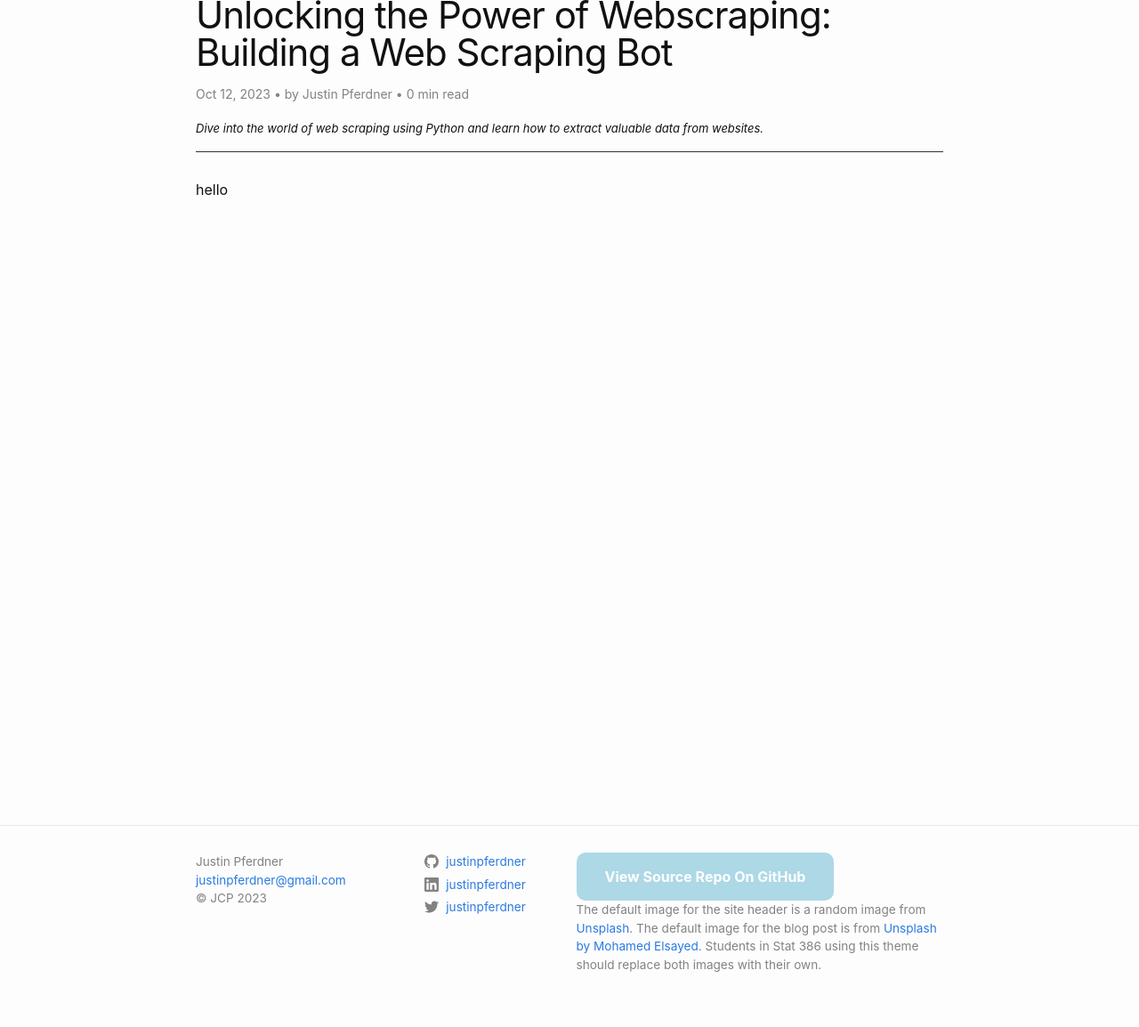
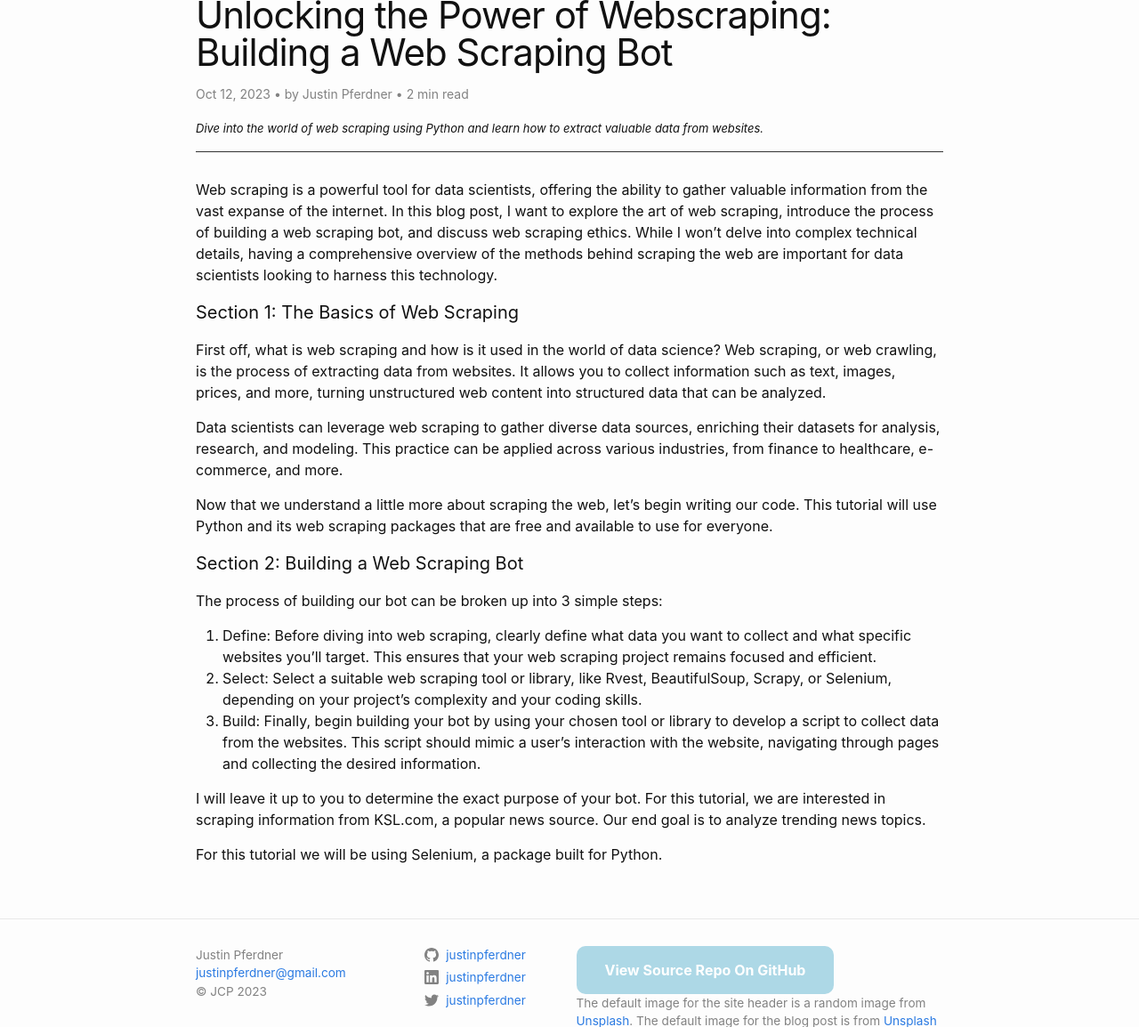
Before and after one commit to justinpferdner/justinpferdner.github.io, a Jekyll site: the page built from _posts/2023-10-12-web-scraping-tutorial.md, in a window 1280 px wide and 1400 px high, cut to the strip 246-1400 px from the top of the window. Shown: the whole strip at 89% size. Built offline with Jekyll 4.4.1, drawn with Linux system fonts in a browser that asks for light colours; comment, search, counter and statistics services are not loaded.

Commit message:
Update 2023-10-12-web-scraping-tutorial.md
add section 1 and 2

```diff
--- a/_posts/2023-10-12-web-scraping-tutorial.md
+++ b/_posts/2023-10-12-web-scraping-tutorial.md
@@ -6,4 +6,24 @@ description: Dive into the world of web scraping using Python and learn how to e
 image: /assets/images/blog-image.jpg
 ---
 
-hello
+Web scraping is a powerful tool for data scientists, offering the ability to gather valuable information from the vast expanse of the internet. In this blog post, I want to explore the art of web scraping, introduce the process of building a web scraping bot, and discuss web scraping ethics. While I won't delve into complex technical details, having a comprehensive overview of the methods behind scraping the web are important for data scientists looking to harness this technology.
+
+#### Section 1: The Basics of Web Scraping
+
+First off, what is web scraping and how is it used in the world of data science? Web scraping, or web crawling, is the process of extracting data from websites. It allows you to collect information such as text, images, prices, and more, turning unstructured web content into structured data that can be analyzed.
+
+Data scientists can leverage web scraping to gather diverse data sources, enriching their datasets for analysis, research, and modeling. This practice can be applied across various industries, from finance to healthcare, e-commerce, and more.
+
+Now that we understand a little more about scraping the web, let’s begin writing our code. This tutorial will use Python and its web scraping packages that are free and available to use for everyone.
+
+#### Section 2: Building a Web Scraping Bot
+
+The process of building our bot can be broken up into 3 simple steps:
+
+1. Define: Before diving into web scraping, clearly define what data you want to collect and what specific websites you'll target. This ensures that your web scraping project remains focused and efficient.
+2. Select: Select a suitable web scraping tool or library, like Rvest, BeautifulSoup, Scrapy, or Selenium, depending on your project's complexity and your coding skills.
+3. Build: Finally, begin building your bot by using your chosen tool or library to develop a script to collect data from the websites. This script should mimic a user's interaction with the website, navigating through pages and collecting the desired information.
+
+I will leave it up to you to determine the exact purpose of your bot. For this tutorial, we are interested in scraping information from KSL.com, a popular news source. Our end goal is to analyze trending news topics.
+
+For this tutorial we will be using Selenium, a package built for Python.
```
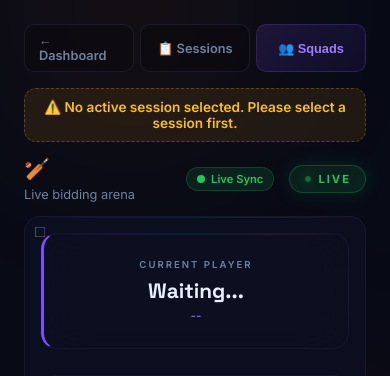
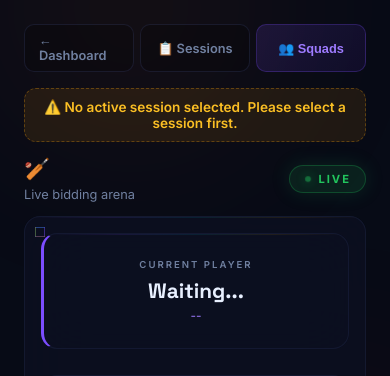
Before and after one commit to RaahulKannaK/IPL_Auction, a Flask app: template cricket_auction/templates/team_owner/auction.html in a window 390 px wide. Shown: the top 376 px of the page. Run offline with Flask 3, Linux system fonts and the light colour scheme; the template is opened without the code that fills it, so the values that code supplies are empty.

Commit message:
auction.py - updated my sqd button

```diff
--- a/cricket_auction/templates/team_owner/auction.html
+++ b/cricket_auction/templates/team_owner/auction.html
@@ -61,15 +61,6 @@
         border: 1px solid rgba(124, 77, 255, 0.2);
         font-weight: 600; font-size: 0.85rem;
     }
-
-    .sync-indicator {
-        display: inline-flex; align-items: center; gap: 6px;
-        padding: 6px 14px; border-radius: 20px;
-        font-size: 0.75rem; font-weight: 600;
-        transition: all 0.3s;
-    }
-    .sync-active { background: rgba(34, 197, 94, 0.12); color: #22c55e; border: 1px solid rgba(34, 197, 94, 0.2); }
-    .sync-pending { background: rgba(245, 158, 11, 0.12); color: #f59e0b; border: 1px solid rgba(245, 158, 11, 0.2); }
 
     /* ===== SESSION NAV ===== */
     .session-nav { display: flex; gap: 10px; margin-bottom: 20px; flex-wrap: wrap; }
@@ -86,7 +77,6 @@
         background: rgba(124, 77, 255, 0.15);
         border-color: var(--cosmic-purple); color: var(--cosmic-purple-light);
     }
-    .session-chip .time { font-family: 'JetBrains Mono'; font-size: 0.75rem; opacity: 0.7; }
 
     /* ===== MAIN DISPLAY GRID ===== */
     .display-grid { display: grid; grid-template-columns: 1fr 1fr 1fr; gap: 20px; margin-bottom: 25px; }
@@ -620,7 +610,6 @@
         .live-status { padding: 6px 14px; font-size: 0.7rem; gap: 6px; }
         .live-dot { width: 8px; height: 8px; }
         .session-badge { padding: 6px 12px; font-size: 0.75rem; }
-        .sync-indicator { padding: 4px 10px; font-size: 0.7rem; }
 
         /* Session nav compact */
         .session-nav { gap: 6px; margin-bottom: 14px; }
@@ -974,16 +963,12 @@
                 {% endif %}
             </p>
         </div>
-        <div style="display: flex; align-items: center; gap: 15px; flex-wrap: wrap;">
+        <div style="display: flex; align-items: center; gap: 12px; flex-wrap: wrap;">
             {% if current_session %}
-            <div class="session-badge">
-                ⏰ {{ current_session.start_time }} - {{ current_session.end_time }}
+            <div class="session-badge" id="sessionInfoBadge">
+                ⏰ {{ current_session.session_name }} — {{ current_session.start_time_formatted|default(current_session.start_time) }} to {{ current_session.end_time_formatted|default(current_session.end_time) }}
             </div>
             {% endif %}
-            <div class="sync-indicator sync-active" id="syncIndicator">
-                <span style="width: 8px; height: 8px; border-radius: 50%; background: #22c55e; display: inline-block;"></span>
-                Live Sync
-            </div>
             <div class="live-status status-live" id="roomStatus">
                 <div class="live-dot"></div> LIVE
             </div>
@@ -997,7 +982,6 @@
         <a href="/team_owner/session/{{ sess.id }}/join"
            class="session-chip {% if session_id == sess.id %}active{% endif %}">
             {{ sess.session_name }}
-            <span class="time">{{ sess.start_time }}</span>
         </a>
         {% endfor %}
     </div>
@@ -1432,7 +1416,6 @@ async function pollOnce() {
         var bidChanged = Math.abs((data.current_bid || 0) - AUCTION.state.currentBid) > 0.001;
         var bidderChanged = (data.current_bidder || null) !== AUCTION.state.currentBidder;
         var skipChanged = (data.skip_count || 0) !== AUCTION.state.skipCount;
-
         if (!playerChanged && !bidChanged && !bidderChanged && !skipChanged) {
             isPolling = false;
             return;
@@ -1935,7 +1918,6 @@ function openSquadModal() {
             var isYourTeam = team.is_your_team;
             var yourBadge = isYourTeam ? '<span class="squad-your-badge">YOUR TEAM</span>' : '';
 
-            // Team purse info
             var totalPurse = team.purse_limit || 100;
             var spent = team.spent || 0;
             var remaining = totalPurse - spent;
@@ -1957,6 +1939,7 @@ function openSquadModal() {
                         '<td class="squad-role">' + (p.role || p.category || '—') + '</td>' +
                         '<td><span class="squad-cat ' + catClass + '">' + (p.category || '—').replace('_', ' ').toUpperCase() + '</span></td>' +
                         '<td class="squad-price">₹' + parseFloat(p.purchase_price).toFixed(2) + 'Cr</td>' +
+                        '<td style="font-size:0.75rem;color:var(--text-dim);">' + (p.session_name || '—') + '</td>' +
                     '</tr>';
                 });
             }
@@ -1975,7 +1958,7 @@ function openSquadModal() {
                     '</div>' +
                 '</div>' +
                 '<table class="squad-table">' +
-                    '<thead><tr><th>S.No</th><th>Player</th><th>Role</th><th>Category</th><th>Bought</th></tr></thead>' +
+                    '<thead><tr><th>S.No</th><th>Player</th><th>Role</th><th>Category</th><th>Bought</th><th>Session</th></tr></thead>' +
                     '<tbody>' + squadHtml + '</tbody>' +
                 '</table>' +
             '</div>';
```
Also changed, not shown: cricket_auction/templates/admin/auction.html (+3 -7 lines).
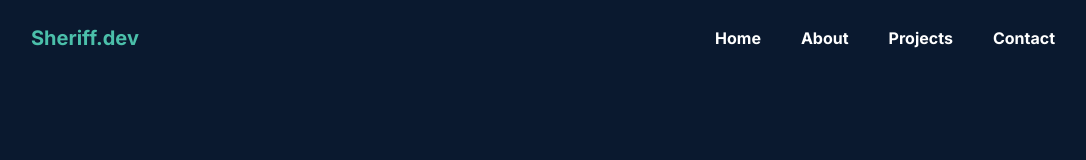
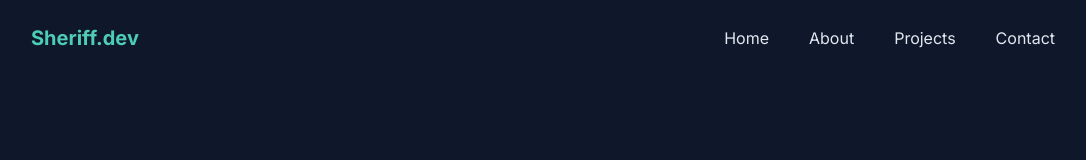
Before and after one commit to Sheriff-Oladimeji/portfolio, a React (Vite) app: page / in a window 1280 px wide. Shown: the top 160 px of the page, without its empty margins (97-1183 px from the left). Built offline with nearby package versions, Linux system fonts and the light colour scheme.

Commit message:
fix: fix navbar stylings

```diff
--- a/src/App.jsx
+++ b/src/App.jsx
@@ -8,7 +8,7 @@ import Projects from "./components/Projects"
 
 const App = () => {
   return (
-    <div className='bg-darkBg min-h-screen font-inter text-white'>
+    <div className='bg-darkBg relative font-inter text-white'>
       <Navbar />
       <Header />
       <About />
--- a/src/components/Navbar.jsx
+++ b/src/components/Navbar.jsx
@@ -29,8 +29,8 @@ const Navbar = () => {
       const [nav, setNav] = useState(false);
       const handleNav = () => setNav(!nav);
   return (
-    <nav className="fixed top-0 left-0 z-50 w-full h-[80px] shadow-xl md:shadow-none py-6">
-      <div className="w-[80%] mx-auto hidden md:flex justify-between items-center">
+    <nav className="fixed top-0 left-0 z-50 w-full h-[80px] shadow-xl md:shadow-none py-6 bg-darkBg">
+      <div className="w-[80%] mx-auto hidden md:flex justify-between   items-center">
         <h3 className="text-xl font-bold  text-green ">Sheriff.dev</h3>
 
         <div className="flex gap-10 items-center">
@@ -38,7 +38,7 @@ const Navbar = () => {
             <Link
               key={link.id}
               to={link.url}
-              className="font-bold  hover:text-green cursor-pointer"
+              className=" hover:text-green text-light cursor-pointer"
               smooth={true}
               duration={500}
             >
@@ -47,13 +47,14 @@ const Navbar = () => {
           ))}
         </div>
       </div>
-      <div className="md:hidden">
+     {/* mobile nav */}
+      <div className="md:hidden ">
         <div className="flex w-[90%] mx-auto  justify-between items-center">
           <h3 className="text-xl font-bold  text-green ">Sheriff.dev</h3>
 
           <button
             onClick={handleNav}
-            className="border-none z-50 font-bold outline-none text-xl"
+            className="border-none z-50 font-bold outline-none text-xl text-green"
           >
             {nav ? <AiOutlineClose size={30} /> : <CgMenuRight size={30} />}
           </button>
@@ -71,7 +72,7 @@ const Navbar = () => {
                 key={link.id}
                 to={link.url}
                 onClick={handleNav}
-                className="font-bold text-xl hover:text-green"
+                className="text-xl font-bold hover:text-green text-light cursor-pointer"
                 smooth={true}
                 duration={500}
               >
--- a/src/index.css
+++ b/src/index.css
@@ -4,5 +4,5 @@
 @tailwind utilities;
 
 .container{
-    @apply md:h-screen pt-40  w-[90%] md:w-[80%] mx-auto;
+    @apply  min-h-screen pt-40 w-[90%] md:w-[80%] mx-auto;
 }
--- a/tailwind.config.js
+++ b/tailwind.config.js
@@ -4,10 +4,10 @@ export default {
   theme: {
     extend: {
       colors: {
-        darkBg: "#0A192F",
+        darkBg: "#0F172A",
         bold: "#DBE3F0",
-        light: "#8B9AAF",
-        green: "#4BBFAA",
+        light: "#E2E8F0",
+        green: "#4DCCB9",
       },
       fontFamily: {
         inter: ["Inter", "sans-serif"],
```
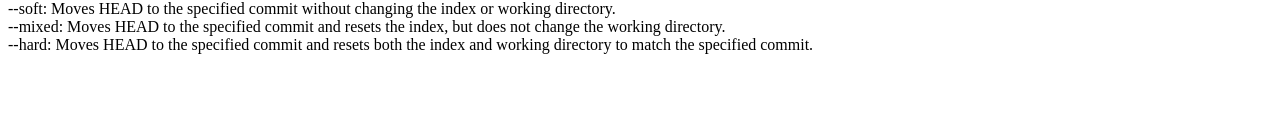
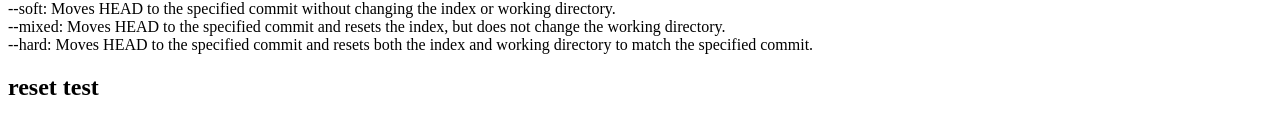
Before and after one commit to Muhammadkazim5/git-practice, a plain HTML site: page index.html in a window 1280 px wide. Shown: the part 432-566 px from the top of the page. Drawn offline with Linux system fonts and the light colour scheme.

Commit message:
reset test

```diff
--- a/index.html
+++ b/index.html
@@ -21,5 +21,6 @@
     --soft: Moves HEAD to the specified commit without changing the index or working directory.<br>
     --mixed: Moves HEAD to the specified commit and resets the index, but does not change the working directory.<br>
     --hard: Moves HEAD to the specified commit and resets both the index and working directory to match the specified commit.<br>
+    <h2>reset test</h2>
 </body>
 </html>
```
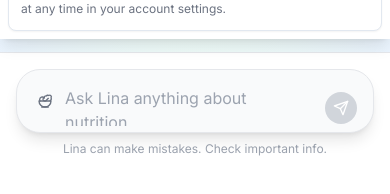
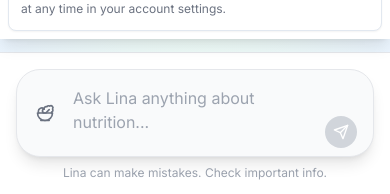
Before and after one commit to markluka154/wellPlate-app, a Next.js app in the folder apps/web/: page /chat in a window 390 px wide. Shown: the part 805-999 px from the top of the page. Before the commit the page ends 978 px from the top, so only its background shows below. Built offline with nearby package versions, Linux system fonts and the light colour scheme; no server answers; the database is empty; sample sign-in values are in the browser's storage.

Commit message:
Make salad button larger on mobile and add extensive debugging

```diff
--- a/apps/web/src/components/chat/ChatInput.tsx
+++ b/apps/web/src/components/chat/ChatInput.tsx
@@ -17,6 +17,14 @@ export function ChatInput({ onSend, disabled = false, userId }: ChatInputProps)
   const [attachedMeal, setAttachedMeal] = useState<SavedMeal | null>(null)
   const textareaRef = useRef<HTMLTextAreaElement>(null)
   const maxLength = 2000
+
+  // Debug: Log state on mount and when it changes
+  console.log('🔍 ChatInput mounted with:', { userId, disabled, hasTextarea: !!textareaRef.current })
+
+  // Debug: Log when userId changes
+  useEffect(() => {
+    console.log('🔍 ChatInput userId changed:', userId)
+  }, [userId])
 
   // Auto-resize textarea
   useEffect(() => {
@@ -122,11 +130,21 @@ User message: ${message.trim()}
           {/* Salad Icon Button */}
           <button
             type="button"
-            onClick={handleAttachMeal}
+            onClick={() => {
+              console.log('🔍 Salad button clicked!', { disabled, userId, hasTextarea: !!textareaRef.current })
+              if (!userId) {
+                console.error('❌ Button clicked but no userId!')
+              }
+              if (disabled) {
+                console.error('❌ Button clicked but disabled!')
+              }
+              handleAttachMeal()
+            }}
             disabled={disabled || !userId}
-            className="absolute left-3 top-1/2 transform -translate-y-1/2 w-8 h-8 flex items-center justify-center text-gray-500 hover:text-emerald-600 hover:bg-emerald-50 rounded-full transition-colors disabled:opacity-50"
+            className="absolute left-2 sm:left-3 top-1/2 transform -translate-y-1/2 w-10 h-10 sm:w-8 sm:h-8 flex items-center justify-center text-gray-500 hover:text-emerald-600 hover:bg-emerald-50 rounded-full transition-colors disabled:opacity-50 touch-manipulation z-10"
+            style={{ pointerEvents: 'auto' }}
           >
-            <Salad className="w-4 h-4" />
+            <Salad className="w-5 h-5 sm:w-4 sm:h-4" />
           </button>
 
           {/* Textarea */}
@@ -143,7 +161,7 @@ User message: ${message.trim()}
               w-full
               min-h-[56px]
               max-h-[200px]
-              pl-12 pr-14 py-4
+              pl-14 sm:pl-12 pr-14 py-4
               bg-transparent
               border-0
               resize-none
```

Exercise instructions: If a line in the data above holds the string "part", report that line.

Exercise response:
Before and after one commit to Muhammadkazim5/git-practice, a plain HTML site: page index.html in a window 1280 px wide. Shown: the part 432-566 px from the top of the page. Drawn offline with Linux system fonts and the light colour scheme.
Before and after one commit to markluka154/wellPlate-app, a Next.js app in the folder apps/web/: page /chat in a window 390 px wide. Shown: the part 805-999 px from the top of the page. Before the commit the page ends 978 px from the top, so only its background shows below. Built offline with nearby package versions, Linux system fonts and the light colour scheme; no server answers; the database is empty; sample sign-in values are in the browser's storage.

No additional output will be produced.